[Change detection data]
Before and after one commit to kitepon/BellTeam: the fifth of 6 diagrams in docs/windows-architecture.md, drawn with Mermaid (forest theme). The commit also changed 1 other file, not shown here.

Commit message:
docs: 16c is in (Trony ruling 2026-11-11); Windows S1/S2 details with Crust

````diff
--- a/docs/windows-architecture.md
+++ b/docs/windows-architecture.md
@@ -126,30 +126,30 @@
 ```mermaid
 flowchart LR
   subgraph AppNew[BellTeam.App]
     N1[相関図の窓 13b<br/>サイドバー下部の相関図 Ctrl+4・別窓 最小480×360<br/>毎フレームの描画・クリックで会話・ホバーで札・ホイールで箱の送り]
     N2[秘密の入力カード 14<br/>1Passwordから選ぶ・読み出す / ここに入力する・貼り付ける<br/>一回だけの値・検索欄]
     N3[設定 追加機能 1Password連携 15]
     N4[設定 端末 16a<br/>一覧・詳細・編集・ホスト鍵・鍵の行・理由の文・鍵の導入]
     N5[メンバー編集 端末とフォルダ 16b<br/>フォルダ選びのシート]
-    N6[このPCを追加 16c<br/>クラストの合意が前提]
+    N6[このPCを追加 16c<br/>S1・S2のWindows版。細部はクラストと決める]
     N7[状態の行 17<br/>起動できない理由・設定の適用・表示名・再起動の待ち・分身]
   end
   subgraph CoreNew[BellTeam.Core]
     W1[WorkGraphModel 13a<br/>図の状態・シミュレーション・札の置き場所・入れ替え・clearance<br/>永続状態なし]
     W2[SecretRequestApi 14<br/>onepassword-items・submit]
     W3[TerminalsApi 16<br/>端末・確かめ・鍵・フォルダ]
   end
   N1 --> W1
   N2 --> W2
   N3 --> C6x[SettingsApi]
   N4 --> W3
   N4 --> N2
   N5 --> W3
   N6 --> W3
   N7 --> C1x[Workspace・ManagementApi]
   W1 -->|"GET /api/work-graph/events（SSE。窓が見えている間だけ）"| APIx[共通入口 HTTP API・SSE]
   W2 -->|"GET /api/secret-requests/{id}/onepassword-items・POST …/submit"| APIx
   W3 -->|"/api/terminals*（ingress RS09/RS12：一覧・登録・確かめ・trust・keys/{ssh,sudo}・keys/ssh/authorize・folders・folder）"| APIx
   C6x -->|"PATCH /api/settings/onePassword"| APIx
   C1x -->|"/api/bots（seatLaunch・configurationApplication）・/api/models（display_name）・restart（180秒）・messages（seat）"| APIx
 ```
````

- TASK ITEM:
Could you write out all of the data again, exactly as given?

- TASK RESULT:
Before and after one commit to kitepon/BellTeam: the fifth of 6 diagrams in docs/windows-architecture.md, drawn with Mermaid (forest theme). The commit also changed 1 other file, not shown here.

Commit message:
docs: 16c is in (Trony ruling 2026-11-11); Windows S1/S2 details with Crust

````diff
--- a/docs/windows-architecture.md
+++ b/docs/windows-architecture.md
@@ -126,30 +126,30 @@
 ```mermaid
 flowchart LR
   subgraph AppNew[BellTeam.App]
     N1[相関図の窓 13b<br/>サイドバー下部の相関図 Ctrl+4・別窓 最小480×360<br/>毎フレームの描画・クリックで会話・ホバーで札・ホイールで箱の送り]
     N2[秘密の入力カード 14<br/>1Passwordから選ぶ・読み出す / ここに入力する・貼り付ける<br/>一回だけの値・検索欄]
     N3[設定 追加機能 1Password連携 15]
     N4[設定 端末 16a<br/>一覧・詳細・編集・ホスト鍵・鍵の行・理由の文・鍵の導入]
     N5[メンバー編集 端末とフォルダ 16b<br/>フォルダ選びのシート]
-    N6[このPCを追加 16c<br/>クラストの合意が前提]
+    N6[このPCを追加 16c<br/>S1・S2のWindows版。細部はクラストと決める]
     N7[状態の行 17<br/>起動できない理由・設定の適用・表示名・再起動の待ち・分身]
   end
   subgraph CoreNew[BellTeam.Core]
     W1[WorkGraphModel 13a<br/>図の状態・シミュレーション・札の置き場所・入れ替え・clearance<br/>永続状態なし]
     W2[SecretRequestApi 14<br/>onepassword-items・submit]
     W3[TerminalsApi 16<br/>端末・確かめ・鍵・フォルダ]
   end
   N1 --> W1
   N2 --> W2
   N3 --> C6x[SettingsApi]
   N4 --> W3
   N4 --> N2
   N5 --> W3
   N6 --> W3
   N7 --> C1x[Workspace・ManagementApi]
   W1 -->|"GET /api/work-graph/events（SSE。窓が見えている間だけ）"| APIx[共通入口 HTTP API・SSE]
   W2 -->|"GET /api/secret-requests/{id}/onepassword-items・POST …/submit"| APIx
   W3 -->|"/api/terminals*（ingress RS09/RS12：一覧・登録・確かめ・trust・keys/{ssh,sudo}・keys/ssh/authorize・folders・folder）"| APIx
   C6x -->|"PATCH /api/settings/onePassword"| APIx
   C1x -->|"/api/bots（seatLaunch・configurationApplication）・/api/models（display_name）・restart（180秒）・messages（seat）"| APIx
 ```
````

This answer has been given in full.